Study protocol: evaluation of the probiotic Lactobacillus Fermentum CECT5716 for the prevention of mastitis in breastfeeding women: a randomised controlled trial. Bond DM, Morris JM, Nassar N. BMC Pregnancy Childbirth 2017;17(1):148
Accidental pharmacological poisonings in young children: population-based study in three settings. Bell JC, Bentley JP, Downie C, Cairns R, Buckley NA, Katelaris A, Pearson S, Nassar N. Clinical Toxicology (Phila) 2018;56(8):782-789.
The link between male genital anomalies and adult male reproductive disorders: a population-based data linkage study spanning over 40 years. Schneuer FJ, Milne E, Jamieson SE, Pereira G, Hansen M, Barker A, Holland AJA, Bower C, Nassar N. Lancet Child Adolesc Health 2018;2(10):736-743.
Early discharge of infants and risk of readmission for jaundice. Lain SJ, Roberts CL, Bowen JR, Nassar N. Pediatrics. 2015 Feb;135(2):314-21
Maternal car driving capacity after birth: a pilot prospective study randomizing postnatal women to early verses late driving in a driving simulator.

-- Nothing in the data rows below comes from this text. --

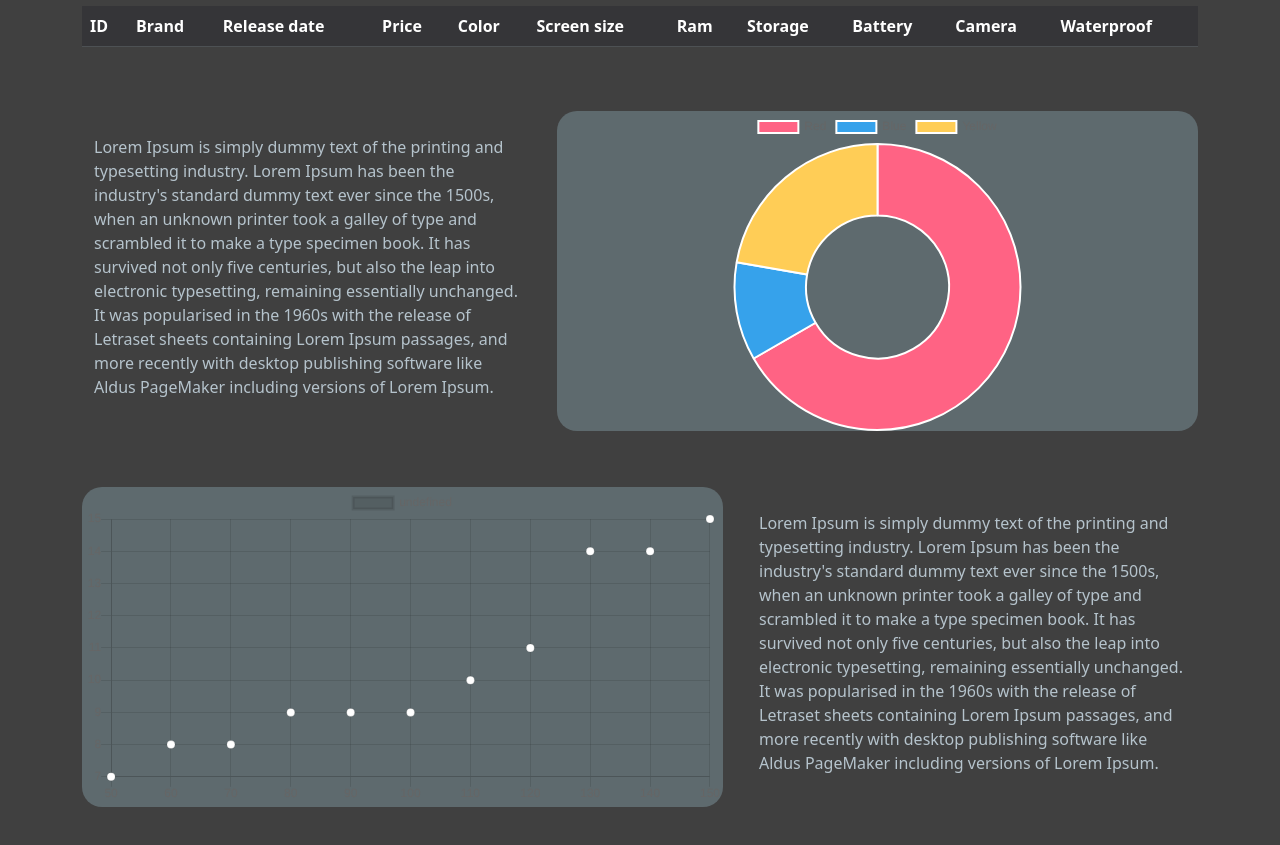
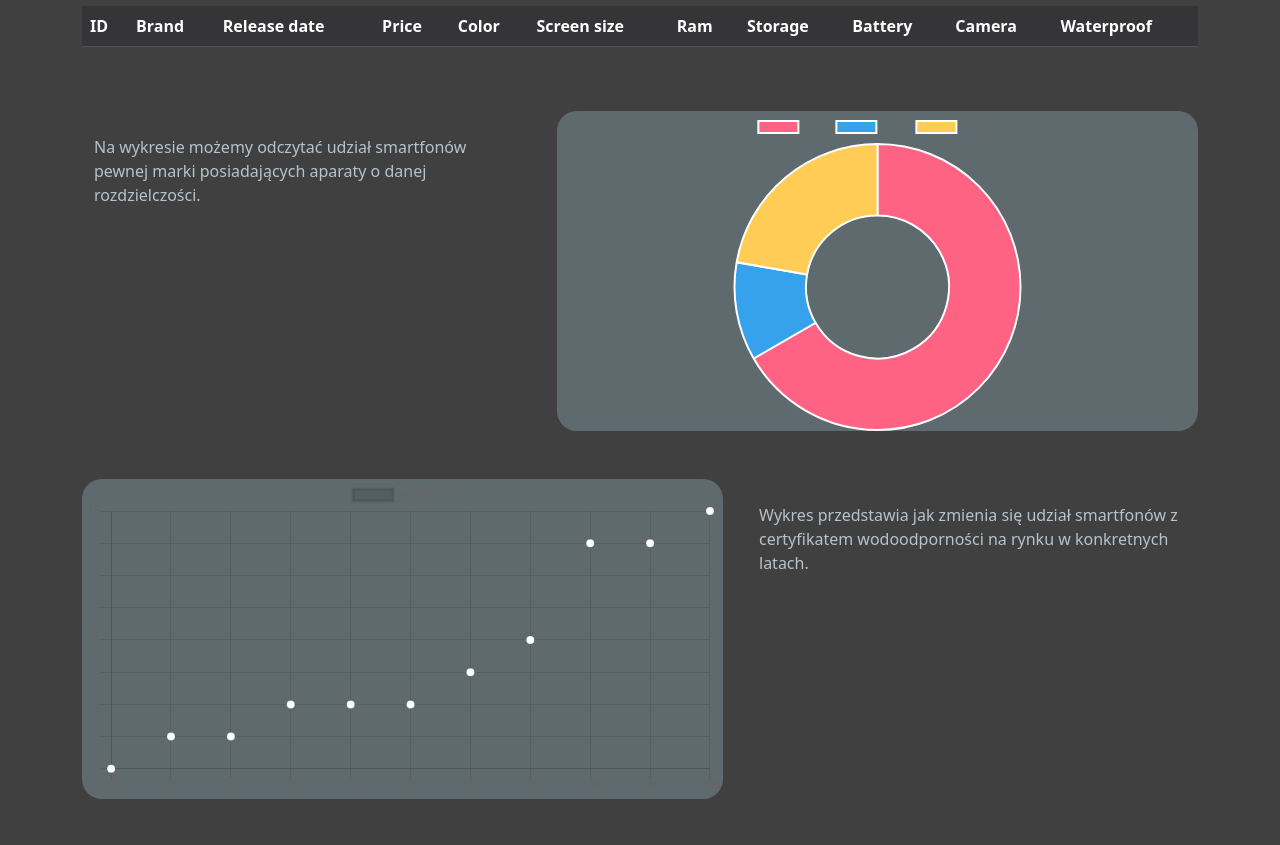
Before and after one commit to J4k0b-p/EDI, a plain HTML site: page index.html in a window 1280 px wide. Shown: the part 1120-1965 px from the top of the page. Drawn offline with nearby package versions, Linux system fonts and the light colour scheme; no server answers.

Commit message:
descriptions were changed

```diff
--- a/index.html
+++ b/index.html
@@ -82,12 +82,8 @@
 
     <div class="row pt-5">
         <div class="col-5 p-4">
-            <p>Lorem Ipsum is simply dummy text of the printing and typesetting industry. Lorem Ipsum has been the
-                industry's standard dummy text ever since the 1500s, when an unknown printer took a galley of type and
-                scrambled it to make a type specimen book. It has survived not only five centuries, but also the leap
-                into electronic typesetting, remaining essentially unchanged. It was popularised in the 1960s with the
-                release of Letraset sheets containing Lorem Ipsum passages, and more recently with desktop publishing
-                software like Aldus PageMaker including versions of Lorem Ipsum.</p>
+            <p>Na wykresie możemy odczytać udział smartfonów pewnej marki posiadających
+                aparaty o danej rozdzielczości.</p>
         </div>
         <div class="col-7">
             <div>
@@ -98,12 +94,8 @@
 
     <div class="row flex-row-reverse pt-5">
         <div class="col-5 p-4">
-            <p>Lorem Ipsum is simply dummy text of the printing and typesetting industry. Lorem Ipsum has been the
-                industry's standard dummy text ever since the 1500s, when an unknown printer took a galley of type and
-                scrambled it to make a type specimen book. It has survived not only five centuries, but also the leap
-                into electronic typesetting, remaining essentially unchanged. It was popularised in the 1960s with the
-                release of Letraset sheets containing Lorem Ipsum passages, and more recently with desktop publishing
-                software like Aldus PageMaker including versions of Lorem Ipsum.</p>
+            <p>Wykres przedstawia jak zmienia się udział smartfonów
+                z certyfikatem wodoodporności na rynku w konkretnych latach.</p>
         </div>
         <div class="col-7">
             <div>
```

Harpham ME, Nassar N, Leung S, Lainchbury A, Shand AW. J Matern Fetal Neonatal Med. 2018;25:1-8